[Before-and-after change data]
◇ ◇ ◇

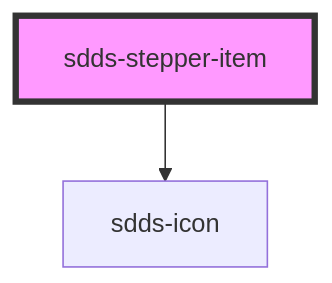
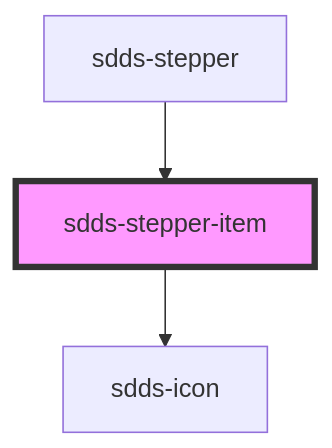
The diagram in tegel/src/components/stepper/stepper-item/readme.md (scania-digital-design-system/sdds), drawn with Mermaid before and after one commit. The commit also changed other lines of this file and 5 other files, not shown here.

````diff
--- a/tegel/src/components/stepper/stepper-item/readme.md
+++ b/tegel/src/components/stepper/stepper-item/readme.md
@@ -23,5 +34,6 @@
 ```mermaid
 graph TD;
   sdds-stepper-item --> sdds-icon
+  sdds-stepper --> sdds-stepper-item
   style sdds-stepper-item fill:#f9f,stroke:#333,stroke-width:4px
 ```
````
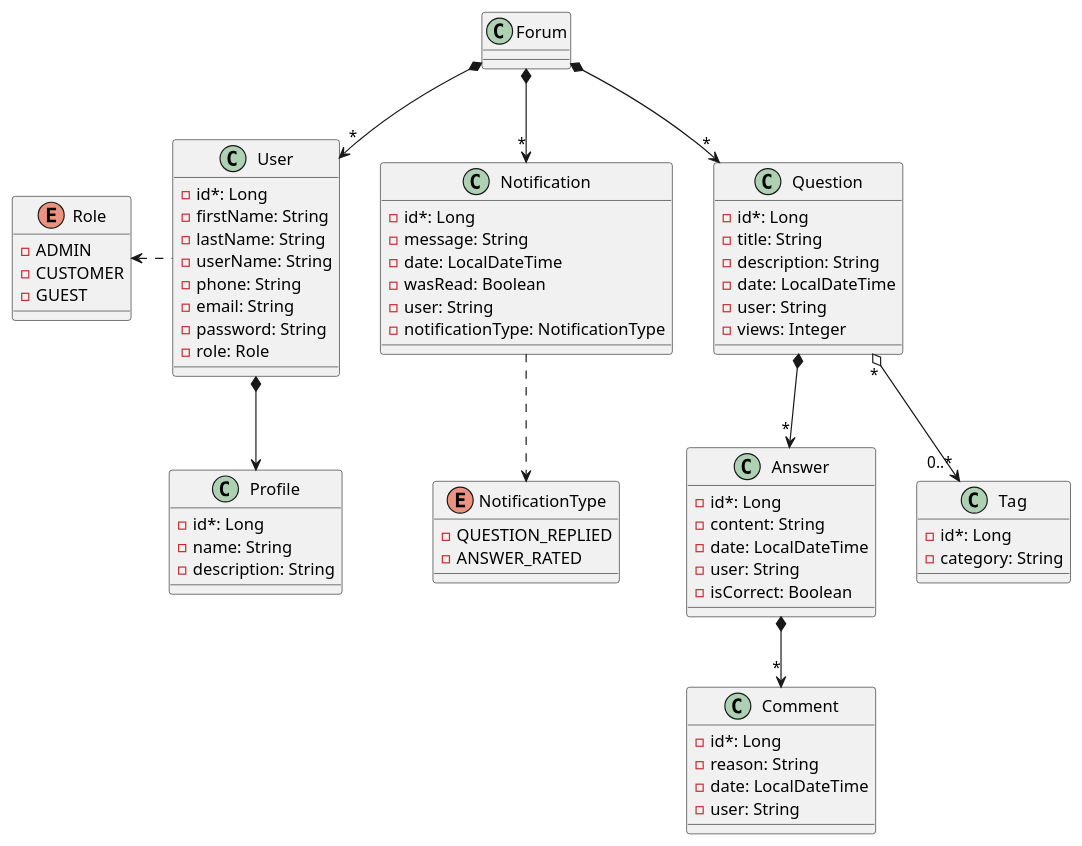
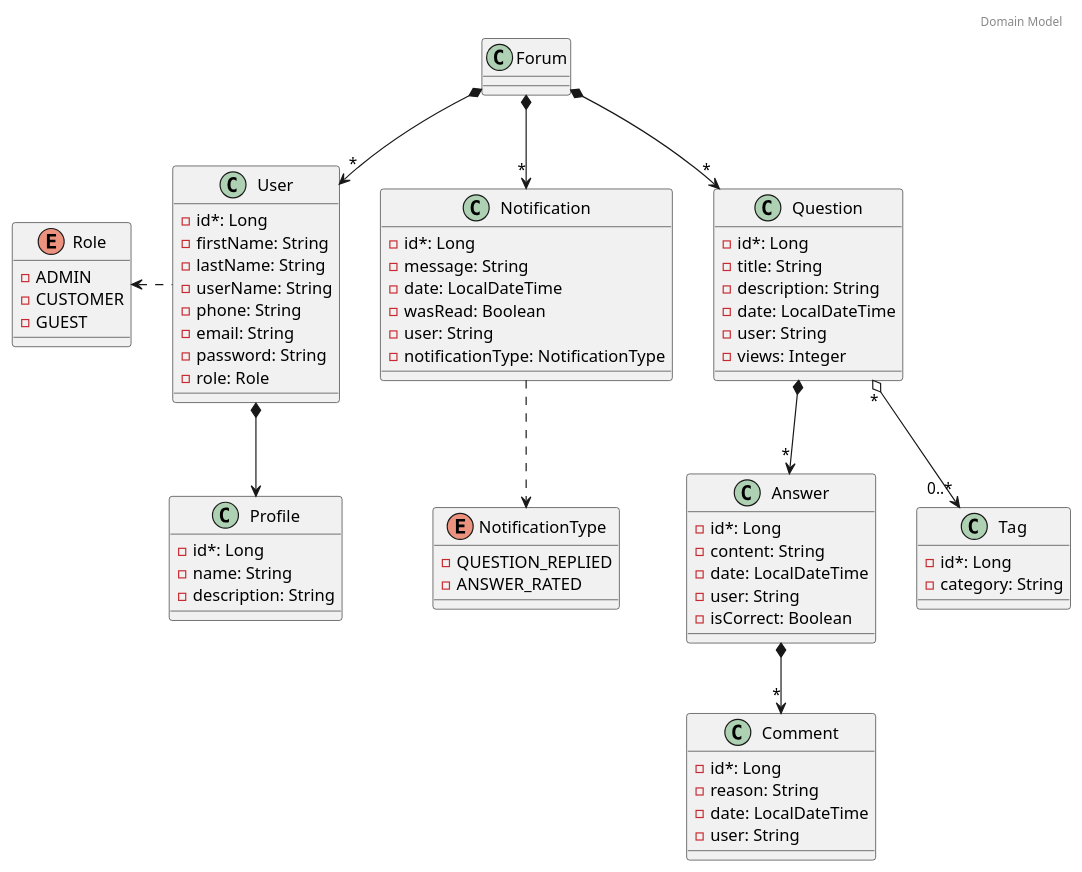
The diagram in src/main/resources/templates/modeloDominio.plantuml (rafaelacirino/miw-backend-foro), drawn with PlantUML before and after one commit. The commit also changed 20 other files, not shown here.

Commit message:
adding more diagrams

```diff
--- a/src/main/resources/templates/modeloDominio.plantuml
+++ b/src/main/resources/templates/modeloDominio.plantuml
@@ -1,80 +1,82 @@
 @startuml
+
+header Domain Model
 
 Forum *-down-> "*" User
 Forum *-down-> "*" Notification
 Forum *-down-> "*" Question
 User *-down-> Profile
 User .-left-> Role
 Notification .down-> NotificationType
 Question *-down-> "*" Answer
 Question "*" o-down-> "0..*" Tag
 Answer *-down-> "*" Comment
 
 
 class User {
 - id*: Long
 - firstName: String
 - lastName: String
 - userName: String
 - phone: String
 - email: String
 - password: String
 - role: Role
 }
 
 enum Role {
 - ADMIN
 - CUSTOMER
 - GUEST
 }
 
 enum NotificationType {
 - QUESTION_REPLIED
 - ANSWER_RATED
 }
 
 class Profile {
 - id*: Long
 - name: String
 - description: String
 }
 
 class Question {
 - id*: Long
 - title: String
 - description: String
 - date: LocalDateTime
 - user: String
 - views: Integer
 }
 
 class Answer {
 - id*: Long
 - content: String
 - date: LocalDateTime
 - user: String
 - isCorrect: Boolean
 }
 
 class Comment {
 - id*: Long
 - reason: String
 - date: LocalDateTime
 - user: String
 }
 
 class Tag {
 - id*: Long
 - category: String
 }
 
 class Notification {
 - id*: Long
 - message: String
 - date: LocalDateTime
 - wasRead: Boolean
 - user: String
 - notificationType: NotificationType
 }
 
 @enduml
```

◇ ◇ ◇

## Task directions
Each record should be copied exactly, and each image left out.

## Answer space
The diagram in tegel/src/components/stepper/stepper-item/readme.md (scania-digital-design-system/sdds), drawn with Mermaid before and after one commit. The commit also changed other lines of this file and 5 other files, not shown here.

````diff
--- a/tegel/src/components/stepper/stepper-item/readme.md
+++ b/tegel/src/components/stepper/stepper-item/readme.md
@@ -23,5 +34,6 @@
 ```mermaid
 graph TD;
   sdds-stepper-item --> sdds-icon
+  sdds-stepper --> sdds-stepper-item
   style sdds-stepper-item fill:#f9f,stroke:#333,stroke-width:4px
 ```
````
The diagram in src/main/resources/templates/modeloDominio.plantuml (rafaelacirino/miw-backend-foro), drawn with PlantUML before and after one commit. The commit also changed 20 other files, not shown here.

Commit message:
adding more diagrams

```diff
--- a/src/main/resources/templates/modeloDominio.plantuml
+++ b/src/main/resources/templates/modeloDominio.plantuml
@@ -1,80 +1,82 @@
 @startuml
+
+header Domain Model
 
 Forum *-down-> "*" User
 Forum *-down-> "*" Notification
 Forum *-down-> "*" Question
 User *-down-> Profile
 User .-left-> Role
 Notification .down-> NotificationType
 Question *-down-> "*" Answer
 Question "*" o-down-> "0..*" Tag
 Answer *-down-> "*" Comment
 
 
 class User {
 - id*: Long
 - firstName: String
 - lastName: String
 - userName: String
 - phone: String
 - email: String
 - password: String
 - role: Role
 }
 
 enum Role {
 - ADMIN
 - CUSTOMER
 - GUEST
 }
 
 enum NotificationType {
 - QUESTION_REPLIED
 - ANSWER_RATED
 }
 
 class Profile {
 - id*: Long
 - name: String
 - description: String
 }
 
 class Question {
 - id*: Long
 - title: String
 - description: String
 - date: LocalDateTime
 - user: String
 - views: Integer
 }
 
 class Answer {
 - id*: Long
 - content: String
 - date: LocalDateTime
 - user: String
 - isCorrect: Boolean
 }
 
 class Comment {
 - id*: Long
 - reason: String
 - date: LocalDateTime
 - user: String
 }
 
 class Tag {
 - id*: Long
 - category: String
 }
 
 class Notification {
 - id*: Long
 - message: String
 - date: LocalDateTime
 - wasRead: Boolean
 - user: String
 - notificationType: NotificationType
 }
 
 @enduml
```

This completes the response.